This is what turned out (wapply for “window apply”):

wapply <- function(x, width, by = NULL, FUN = NULL, ...)
{
FUN <- match.fun(FUN)
if (is.null(by)) by <- width

lenX <- length(x)
SEQ1 <- seq(1, lenX - width + 1, by = by)
SEQ2 <- lapply(SEQ1, function(x) x:(x + width - 1))

OUT <- lapply(SEQ2, function(a) FUN(x[a], ...))
OUT <- base:::simplify2array(OUT, higher = TRUE)
return(OUT)
}


It is much more restricted than ‘rollapply’ (no padding, left/center/right adjustment etc).
But interestingly, for some setups it is very much faster:

library(zoo)
x <- 1:200000

large window, small slides:

> system.time(RES1 <- rollapply(x, width = 1000, by = 50, FUN = fun))
User      System verstrichen
3.71        0.00        3.84
> system.time(RES2 <- wapply(x, width = 1000, by = 50, FUN = fun))
User      System verstrichen
1.89        0.00        1.92
> all.equal(RES1, RES2)
[1] TRUE

small window, small slides:

> system.time(RES1 <- rollapply(x, width = 50, by = 50, FUN = fun))
User      System verstrichen
2.59        0.00        2.67
> system.time(RES2 <- wapply(x, width = 50, by = 50, FUN = fun))
User      System verstrichen
0.86        0.00        0.89
> all.equal(RES1, RES2)
[1] TRUE

small window, large slides:

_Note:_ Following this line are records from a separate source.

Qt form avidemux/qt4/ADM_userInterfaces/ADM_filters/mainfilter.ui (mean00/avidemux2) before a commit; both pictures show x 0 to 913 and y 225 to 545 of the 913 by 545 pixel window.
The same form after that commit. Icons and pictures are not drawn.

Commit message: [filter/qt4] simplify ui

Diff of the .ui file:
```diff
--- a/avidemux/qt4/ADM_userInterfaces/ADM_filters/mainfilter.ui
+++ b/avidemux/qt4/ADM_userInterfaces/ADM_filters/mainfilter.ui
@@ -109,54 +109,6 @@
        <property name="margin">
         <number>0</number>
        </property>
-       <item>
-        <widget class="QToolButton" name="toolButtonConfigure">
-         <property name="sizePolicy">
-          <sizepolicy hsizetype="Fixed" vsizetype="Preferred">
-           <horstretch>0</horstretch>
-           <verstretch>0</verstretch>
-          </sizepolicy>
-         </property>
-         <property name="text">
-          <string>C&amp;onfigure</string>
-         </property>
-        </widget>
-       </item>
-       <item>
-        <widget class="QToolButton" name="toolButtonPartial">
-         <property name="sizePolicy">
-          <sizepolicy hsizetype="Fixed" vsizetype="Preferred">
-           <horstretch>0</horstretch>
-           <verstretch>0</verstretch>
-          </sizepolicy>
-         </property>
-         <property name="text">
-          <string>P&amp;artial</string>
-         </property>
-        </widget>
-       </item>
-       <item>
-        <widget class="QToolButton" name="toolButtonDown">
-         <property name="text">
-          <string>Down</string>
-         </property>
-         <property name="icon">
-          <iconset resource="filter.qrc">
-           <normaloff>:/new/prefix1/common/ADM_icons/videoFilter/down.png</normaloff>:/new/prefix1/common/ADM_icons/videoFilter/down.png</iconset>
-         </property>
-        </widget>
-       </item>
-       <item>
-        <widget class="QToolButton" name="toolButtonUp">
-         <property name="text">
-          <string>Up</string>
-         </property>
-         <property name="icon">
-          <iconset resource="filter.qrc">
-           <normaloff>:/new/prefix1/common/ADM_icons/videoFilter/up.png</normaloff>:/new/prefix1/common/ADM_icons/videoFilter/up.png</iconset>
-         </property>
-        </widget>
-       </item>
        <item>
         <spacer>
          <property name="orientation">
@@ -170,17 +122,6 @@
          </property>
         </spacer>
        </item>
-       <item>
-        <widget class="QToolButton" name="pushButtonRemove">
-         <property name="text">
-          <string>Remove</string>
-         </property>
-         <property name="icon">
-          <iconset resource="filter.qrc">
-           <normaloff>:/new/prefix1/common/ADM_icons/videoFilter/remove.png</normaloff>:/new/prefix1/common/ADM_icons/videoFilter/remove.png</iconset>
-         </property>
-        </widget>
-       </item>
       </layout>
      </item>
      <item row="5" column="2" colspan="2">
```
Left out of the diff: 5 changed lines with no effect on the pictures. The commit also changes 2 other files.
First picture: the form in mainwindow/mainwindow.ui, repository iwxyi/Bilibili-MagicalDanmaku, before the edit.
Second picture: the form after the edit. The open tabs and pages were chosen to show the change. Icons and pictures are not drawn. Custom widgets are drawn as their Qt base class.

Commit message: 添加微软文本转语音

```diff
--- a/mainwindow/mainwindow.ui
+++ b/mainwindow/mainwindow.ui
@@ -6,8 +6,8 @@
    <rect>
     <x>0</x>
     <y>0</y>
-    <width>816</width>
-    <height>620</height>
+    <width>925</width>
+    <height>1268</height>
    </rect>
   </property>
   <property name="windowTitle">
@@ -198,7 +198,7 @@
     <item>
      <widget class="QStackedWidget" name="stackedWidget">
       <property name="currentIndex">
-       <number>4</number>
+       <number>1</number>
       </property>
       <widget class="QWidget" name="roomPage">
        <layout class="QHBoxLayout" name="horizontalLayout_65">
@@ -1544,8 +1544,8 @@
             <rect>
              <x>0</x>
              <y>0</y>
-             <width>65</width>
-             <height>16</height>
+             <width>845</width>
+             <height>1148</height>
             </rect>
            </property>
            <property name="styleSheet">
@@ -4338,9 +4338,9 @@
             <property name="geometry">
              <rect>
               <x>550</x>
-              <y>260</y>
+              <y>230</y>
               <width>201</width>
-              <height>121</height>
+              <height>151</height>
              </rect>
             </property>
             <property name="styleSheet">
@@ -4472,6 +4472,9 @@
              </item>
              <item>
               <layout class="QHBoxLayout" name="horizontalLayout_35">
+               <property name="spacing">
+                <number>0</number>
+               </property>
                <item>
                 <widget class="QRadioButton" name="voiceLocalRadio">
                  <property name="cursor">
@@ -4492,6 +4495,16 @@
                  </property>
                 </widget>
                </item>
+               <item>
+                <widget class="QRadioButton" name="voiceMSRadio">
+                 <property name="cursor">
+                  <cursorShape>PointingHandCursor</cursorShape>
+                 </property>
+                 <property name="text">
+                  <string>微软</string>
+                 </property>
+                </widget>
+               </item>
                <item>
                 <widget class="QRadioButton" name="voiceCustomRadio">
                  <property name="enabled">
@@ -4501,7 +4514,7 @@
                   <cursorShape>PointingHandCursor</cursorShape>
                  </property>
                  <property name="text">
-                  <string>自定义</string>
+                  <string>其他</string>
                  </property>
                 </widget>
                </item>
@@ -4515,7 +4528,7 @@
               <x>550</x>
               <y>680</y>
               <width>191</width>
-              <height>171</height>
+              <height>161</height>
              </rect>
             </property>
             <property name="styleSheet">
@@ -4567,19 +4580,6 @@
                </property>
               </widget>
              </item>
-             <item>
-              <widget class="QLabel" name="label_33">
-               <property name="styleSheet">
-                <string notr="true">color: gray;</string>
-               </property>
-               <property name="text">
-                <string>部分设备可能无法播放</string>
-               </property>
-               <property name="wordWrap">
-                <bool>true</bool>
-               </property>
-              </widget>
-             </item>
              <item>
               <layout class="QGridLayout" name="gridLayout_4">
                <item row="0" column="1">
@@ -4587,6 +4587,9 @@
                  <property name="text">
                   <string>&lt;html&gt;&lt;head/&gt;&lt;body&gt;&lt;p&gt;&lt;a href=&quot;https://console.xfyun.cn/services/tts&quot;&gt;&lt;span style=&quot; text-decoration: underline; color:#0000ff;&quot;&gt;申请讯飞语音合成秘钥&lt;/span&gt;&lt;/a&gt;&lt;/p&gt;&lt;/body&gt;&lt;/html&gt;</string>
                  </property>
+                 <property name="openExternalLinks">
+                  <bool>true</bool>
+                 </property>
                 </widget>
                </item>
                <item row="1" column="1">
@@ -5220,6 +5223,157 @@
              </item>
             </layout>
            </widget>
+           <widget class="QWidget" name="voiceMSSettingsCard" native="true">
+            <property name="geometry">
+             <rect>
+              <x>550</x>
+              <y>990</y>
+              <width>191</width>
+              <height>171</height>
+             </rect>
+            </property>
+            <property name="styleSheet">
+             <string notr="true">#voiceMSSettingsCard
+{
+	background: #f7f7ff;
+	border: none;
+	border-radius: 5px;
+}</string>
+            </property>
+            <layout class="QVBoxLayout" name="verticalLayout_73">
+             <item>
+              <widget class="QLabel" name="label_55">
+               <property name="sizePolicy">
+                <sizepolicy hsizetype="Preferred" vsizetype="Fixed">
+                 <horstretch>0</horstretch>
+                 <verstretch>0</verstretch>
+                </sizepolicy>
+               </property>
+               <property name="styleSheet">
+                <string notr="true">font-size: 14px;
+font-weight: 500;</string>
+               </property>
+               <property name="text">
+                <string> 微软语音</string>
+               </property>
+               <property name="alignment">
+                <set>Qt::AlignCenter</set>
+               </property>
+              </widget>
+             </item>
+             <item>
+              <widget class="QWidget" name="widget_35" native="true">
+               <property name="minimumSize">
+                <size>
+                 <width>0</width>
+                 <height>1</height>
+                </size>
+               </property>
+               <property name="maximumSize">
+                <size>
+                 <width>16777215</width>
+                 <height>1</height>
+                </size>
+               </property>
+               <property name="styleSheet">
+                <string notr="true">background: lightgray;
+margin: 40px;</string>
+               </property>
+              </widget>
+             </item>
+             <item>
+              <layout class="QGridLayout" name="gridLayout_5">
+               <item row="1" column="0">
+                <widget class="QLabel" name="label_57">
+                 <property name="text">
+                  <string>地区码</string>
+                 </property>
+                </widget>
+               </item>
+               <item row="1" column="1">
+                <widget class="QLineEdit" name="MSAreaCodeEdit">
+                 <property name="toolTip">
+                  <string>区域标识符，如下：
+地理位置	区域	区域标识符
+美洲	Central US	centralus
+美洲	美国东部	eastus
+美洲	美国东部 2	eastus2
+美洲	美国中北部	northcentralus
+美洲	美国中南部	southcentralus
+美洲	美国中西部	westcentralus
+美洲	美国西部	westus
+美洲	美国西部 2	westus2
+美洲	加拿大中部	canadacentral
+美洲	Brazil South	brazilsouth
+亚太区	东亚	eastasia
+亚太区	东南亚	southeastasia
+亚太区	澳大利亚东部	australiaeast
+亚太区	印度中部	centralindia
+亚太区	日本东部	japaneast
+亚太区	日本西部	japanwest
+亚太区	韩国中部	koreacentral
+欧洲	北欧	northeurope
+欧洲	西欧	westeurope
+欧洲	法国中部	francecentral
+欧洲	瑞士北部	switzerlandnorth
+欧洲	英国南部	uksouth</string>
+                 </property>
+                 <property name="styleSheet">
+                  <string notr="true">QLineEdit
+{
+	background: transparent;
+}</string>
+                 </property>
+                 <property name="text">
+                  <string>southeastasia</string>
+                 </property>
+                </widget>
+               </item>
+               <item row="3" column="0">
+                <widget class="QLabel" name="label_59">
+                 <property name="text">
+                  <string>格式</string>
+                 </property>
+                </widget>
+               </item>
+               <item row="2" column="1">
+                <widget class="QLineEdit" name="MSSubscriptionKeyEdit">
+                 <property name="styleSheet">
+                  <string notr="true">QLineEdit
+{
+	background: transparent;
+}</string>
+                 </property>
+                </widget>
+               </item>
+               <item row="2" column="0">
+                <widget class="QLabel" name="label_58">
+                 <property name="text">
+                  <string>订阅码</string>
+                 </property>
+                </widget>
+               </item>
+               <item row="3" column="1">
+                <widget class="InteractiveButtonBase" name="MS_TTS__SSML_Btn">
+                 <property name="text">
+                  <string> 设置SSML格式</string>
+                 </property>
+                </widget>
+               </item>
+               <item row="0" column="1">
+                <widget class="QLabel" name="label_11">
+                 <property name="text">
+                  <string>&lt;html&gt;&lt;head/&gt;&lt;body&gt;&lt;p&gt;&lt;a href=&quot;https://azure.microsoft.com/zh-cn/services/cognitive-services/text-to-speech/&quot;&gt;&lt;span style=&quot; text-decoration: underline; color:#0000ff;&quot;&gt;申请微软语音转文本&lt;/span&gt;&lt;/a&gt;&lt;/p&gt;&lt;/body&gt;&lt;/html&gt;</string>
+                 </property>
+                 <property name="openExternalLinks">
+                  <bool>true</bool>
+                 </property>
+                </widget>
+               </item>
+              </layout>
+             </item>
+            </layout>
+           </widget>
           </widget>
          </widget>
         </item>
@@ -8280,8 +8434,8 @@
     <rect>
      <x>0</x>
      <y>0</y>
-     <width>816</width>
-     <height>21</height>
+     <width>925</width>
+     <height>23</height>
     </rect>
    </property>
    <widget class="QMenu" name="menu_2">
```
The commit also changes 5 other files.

> system.time(RES1 <- rollapply(x, width = 50, by = 1000, FUN = fun))
User      System verstrichen
1.68        0.00        1.77
> system.time(RES2 <- wapply(x, width = 50, by = 1000, FUN = fun))
User      System verstrichen
0.06        0.00        0.06
> all.equal(RES1, RES2)
[1] TRUE

There is about a 2-3 fold gain in speed for the above two setups but a 35-fold gain in the small window/large slides setup. Interesting…
I noticed that zoo:::rollapply.zoo uses mapply internally, maybe there is some overhead for pure vector calculations…

Cheers,
Andrej